Resources from Marriage Savers: Columns
A New Year's
Resolution: Cut America's Divorce Rate In Half
(first of three parts)
Copyright © 2008 Michael J. McManus
I'd like to propose a New Year's resolution that could preserve a half
million marriages a year now ending in divorce by cutting America's
divorce rate in half.
The biggest winners of such an achievement would be 500,000 kids who
would not experience their parents divorce. Children are the innocent
victims who deserve a bright future.
I wrote a 101 page book this year outlining how such a reform could
occur, How To Cut America's Divorce Rate in Half: A Strategy Every
State Should Adopt. I suggest that state legislators and
governors be asked this question:
"Though a divorce is opposed in four out of five cases by one spouse, it

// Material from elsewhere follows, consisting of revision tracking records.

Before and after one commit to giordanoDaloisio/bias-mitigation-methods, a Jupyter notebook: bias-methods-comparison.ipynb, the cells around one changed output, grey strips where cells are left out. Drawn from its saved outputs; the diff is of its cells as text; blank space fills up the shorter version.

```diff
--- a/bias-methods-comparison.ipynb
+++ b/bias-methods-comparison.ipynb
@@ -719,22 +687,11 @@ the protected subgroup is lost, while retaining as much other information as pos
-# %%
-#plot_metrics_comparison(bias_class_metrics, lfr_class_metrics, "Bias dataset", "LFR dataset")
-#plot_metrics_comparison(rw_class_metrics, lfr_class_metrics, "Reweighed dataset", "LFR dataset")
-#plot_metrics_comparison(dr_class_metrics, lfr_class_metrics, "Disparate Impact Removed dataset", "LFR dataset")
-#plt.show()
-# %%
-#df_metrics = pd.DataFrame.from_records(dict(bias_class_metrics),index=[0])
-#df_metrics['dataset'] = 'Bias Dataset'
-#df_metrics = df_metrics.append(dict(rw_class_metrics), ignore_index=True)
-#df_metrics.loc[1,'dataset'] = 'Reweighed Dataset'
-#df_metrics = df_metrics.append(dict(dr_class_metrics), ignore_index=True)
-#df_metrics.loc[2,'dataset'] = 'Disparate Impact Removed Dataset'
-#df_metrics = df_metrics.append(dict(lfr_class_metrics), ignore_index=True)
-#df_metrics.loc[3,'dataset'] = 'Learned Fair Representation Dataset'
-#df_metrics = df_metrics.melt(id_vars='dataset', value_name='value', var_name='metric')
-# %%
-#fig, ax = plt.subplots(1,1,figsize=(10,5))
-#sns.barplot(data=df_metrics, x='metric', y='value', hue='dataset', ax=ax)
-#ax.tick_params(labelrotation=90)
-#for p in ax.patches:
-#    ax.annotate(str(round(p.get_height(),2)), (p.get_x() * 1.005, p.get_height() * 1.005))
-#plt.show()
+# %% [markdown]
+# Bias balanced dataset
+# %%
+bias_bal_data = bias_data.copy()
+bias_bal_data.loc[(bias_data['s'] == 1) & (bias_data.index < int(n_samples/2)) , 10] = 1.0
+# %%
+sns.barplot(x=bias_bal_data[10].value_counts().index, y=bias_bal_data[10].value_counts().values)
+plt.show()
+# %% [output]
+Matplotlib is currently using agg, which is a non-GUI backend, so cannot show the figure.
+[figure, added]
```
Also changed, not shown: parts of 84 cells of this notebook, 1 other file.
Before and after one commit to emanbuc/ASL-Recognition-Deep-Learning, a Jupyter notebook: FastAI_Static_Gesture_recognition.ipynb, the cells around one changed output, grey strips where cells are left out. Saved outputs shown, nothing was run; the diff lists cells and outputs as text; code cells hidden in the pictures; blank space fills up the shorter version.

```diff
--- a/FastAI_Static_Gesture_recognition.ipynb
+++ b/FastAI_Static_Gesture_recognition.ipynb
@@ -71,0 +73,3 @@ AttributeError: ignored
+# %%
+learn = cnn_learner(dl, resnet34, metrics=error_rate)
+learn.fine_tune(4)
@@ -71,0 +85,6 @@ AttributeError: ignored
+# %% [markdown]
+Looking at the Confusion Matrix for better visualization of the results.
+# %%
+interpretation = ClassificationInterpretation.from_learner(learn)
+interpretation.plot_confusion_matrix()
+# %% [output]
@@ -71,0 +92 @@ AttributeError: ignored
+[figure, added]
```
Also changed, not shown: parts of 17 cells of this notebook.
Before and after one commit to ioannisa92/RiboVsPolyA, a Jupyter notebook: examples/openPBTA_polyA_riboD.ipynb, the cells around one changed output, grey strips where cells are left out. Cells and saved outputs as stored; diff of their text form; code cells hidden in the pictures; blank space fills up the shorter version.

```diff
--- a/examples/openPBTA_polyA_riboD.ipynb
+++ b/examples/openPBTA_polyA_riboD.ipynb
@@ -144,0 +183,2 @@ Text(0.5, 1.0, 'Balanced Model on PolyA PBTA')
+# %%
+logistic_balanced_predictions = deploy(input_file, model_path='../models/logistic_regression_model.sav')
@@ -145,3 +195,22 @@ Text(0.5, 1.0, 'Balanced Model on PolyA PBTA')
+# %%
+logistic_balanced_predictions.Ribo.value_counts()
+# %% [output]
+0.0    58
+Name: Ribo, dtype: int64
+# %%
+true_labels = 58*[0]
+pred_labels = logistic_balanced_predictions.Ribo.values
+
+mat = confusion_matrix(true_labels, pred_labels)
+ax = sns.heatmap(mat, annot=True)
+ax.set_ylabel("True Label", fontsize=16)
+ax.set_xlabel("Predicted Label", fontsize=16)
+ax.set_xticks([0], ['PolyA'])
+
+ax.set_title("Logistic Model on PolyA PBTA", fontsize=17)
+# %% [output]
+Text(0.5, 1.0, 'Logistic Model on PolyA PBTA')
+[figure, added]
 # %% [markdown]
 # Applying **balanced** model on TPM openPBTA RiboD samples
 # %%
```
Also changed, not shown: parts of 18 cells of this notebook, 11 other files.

is always granted. Should couples with children be
required to obtain written mutual consent for the dissolution of their
marriage if there are no allegations of major fault such as proven
adultery or physical abuse?"
In 48 states No Fault Divorce Law no longer requires proof of major
fault to get a divorce. One spouse simply claims the marriage has
"irreconcilable differences," and divorce is always granted. Yet in 80
percent of the cases, their spouse says the marriage is reconcilable,
according to Andrew Cherlin and Frank Furstenburg in their book, Divided
The key moral question, which every pastor, teacher, social worker,
lawyer and parent must answer is this: should a marriage, entered into
willingly by two people, be dissolved unilaterally by one unhappy parent
- or should both parents have an equal voice in the decision?
To put it differently, shouldn't the parent most committed to the
marriage and to the children have an equal voice in a decision that will
change their lives forever?
Billy Miller came home for lunch one day to discover that his wife was
gone along with most of the furniture and their teenage daughter and
son. It was a shock that made him feel "total devastation."
If he had had a voice on the divorce, he would have said no. It
shattered their children, two of whom have had babies out-of-wedlock and
a third is divorced. Without a model of how a husband and wife make a
marriage work, children of divorce find it difficult to bond with
someone of the opposite sex.
Did his ex-wife create a happier life? No. Within four years she
married a high school boyfriend who deserted his wife to marry her. He
kicked her out after just four months. She married a third time, but it
lasted only 8 months. Billy remains her friend, and he prays for her
Billy is now a divorce reformer. His local newspaper published his
recent letter with questions that deserve answers from the legal
profession, clergy and state legislators:
1. "Is marriage a legally binding agreement between two citizens? If
it is not, why should it be registered with the legal system, the local
courts and the state?
2. "If it takes two people in agreement to initiate a legally binding
contract, and two people in agreement to end a legally binding
contract," why can one spouse terminate a marriage?
3. "The person breaching a (typical) contract is generally the one
penalized. How is it fair in divorce to punish the one who is not
breaching the contract and, at the same time, reward the one who is?
The one objecting to the granting of the divorce is deprived of all
rights as the divorce is granted.
"Saddam Hussein received more justice than do American citizens who want
to keep their marriage and family intact," Billy Miller wrote.
No Fault Divorce is also unconstitutional. The 5th and 14th Amendments
to the Constitution guarantee that "No person be deprived of life,
liberty or property without due process of law."
Where is "due process" if the divorce is always granted?
Miller writes, "Due process is: hearing what you did wrong
(accusations), with proof; offering a defense against those accusations;
hearing the judge's decision based on the evidence presented, and the
right to appeal that decision."
You can take a personal responsibility to help reform No Fault Divorce.
1. Call or write your state representative or state senator, asking
them to reform the law.
2. Ask your pastor to not only support this change, but to seek the
backing of other clergy in the community, to ask state legislators for
3. Ask your local legal community, the Bar Association, to support
In short, will you declare a New Year's Resolution to help reform No
Fault Divorce with Mutual Consent Divorce in cases involving minor